This is a poem from something I’m working on called Unsonnets. Unsonnets is a rewriting of Shakespeare’s Sonnets. 154 sonnets condensed into 77 Unsonnets. I’m pretty much done with the writing process but this early unsonnet is one of my favourites – it shows how the original sonnets are deconstructed but resonate, dictate the new poem.  Basically I do a rewrite, a write-through, of the original sonnet so I have a rewritten sonnet. When I have two rewritten sonnets I condense them and also write-through them again until I have a short unsonnet. I find that as I do the rewriting I bring in influences from where I am, what I’m reading etc. and it becomes a sort of weird palimpsest in the end, you can sort see the original hidden beneath the usurping poem.

When I was an undergraduate at Edge Hill in my room in Eleanor Rathbone I read all Shakepeare’s Sonnets. I’m not sure why. I was reading a lot of stuff then but I can vividly remember reading them down by the fields, maybe on a Wednesday afternoon while there was a football game on. Or maybe that was Holden Caulfield. Or someone else I was reading. Or a dream. It was at Edge Hill that I began writing poetry more seriously. I think when I first started there I had aspirations of writing fiction but then, probably like most young writers, I wasn’t actively attempting a novel or longer short stories. I was taken by the idea of writing fiction and saw poetry as somehow secondary, something I did but not what I wanted to do or be known for or pursue beyond fiction. Focusing on poetry gave me the opportunity to write work in different styles, to absorb new poets and poetry styles, to take full advantage of the variety of poetry the course offered. I can jump from one form or influence to another, try to learn from them, more rapidly than I could with fiction. My style fluctuated and was fluid. I eventually found a way of writing I enjoyed and I think in the end that style has fed back into my fiction writing. I’ve gone back to fiction now, in fact at the moment it takes up more of my creative time than poetry, but I can see elements of experimental poetry in my fiction – shorter lines, single word lines, disjointed viewpoints, experimenting with point of view and tenses, the linear and non-linear.

I think unsonnet 5 also shows hints of my wider fiction interests – there’s something fantastical and strange about my Unsonnets. I write children’s books, or try to. I got an agent recently though I’m not sure if they’re your agent until you make them money.  Most of the fiction I write is fantasy, speculative. Reality tinged with an otherness or something like that. I wrote a book about a fox looking for god and I’m writing one now about medieval Britain but I’ve called it Beredain and there are vampires and stuff. I did try writing a full on fantasy book for children but after about 70,000 words I realised it wasn’t as good as the books it was ripping off, though maybe it has potential, so my focus now is on this strange half-Britain, which again is a bit like Unsonnets – taking something real, established, recognisable and claiming it for myself, changing it and making it my own. I think that idea feeds into a lot of my work – looking for the familiar and trying to make it unfamiliar, new and strange, writing through things, writing through my own ideas, my own old stories and poems. At least I hope that’s what I do or try to do.

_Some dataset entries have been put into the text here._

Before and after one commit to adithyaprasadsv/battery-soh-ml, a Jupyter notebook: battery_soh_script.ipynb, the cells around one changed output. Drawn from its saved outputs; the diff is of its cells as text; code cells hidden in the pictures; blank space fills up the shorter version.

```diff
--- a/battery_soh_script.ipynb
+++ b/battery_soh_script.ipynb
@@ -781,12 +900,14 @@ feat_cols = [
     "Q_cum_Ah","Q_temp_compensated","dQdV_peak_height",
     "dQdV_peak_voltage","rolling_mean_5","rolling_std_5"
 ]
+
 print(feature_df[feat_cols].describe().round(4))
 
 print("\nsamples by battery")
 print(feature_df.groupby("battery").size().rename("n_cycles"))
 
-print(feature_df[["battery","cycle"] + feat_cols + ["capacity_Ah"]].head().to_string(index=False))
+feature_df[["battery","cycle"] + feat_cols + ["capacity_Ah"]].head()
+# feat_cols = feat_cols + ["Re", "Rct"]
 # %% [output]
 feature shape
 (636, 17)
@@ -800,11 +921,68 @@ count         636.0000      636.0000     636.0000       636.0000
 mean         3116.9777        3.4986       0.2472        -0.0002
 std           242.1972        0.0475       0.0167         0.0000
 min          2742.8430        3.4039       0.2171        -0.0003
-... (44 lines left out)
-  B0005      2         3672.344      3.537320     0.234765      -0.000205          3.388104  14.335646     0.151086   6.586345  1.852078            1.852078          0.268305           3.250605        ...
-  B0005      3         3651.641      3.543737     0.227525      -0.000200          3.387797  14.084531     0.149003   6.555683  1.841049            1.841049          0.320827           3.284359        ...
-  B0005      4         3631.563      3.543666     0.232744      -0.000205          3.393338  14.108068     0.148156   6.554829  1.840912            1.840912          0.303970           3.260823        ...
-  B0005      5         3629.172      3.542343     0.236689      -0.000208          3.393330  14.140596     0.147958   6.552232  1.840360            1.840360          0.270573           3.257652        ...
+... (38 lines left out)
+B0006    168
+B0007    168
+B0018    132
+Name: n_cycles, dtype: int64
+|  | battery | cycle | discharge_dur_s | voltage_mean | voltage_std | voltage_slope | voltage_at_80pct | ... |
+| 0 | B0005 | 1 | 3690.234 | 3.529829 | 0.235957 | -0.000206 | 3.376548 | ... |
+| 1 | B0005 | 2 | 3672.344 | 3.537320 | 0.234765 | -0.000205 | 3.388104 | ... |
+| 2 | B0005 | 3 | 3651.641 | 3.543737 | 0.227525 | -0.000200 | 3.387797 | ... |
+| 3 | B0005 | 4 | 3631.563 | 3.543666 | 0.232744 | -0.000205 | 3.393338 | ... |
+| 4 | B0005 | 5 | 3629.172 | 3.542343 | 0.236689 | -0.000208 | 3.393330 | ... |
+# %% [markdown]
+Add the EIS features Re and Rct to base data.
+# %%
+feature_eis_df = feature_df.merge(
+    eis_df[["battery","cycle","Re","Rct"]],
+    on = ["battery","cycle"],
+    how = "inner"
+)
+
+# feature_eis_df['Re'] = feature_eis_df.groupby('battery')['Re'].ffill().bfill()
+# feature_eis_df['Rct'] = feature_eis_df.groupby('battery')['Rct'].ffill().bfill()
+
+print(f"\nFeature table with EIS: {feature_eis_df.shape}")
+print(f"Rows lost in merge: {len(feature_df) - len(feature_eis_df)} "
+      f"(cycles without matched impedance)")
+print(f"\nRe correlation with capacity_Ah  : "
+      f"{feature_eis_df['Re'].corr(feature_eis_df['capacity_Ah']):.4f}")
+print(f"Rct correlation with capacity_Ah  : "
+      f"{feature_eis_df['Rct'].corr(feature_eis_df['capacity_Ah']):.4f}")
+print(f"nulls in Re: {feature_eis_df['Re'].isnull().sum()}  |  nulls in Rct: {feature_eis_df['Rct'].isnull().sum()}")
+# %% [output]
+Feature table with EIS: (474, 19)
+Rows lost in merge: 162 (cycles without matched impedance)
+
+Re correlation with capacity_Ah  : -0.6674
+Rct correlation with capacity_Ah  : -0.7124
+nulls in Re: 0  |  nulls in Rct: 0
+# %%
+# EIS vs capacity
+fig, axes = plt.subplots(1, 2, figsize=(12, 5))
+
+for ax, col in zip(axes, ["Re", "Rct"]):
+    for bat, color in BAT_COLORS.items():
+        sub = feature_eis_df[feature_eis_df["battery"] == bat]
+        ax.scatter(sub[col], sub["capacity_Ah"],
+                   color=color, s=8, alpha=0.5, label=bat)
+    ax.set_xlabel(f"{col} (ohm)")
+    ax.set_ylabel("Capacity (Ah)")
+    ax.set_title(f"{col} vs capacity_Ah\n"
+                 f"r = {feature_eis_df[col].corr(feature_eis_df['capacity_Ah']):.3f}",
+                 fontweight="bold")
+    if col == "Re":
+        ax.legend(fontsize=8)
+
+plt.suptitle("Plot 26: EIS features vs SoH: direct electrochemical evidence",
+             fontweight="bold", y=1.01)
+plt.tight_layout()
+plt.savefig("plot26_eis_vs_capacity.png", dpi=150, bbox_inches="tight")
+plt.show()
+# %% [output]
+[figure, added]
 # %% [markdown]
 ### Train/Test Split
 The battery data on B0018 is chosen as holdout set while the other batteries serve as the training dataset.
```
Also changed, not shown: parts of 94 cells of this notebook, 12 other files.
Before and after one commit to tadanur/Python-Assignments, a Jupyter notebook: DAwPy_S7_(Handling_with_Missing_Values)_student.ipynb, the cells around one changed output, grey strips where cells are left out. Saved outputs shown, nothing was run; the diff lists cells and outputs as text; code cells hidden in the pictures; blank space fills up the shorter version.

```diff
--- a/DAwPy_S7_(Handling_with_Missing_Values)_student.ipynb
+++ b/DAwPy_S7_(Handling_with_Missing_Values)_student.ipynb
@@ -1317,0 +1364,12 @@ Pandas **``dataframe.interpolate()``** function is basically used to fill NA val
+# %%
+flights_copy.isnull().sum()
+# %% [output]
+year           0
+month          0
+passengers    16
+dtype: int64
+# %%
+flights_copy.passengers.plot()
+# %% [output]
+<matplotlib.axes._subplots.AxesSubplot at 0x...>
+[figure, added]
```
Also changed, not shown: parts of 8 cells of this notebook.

I put most of the stuff I write now up on my blog.

Michael Egan reading while still a student at Edge Hill

You can read my go at trying out Michael's 'Motivist' poetry form, here. You can watch him reading with Edge Hill lecturer and poet Steve Van-Hagen here.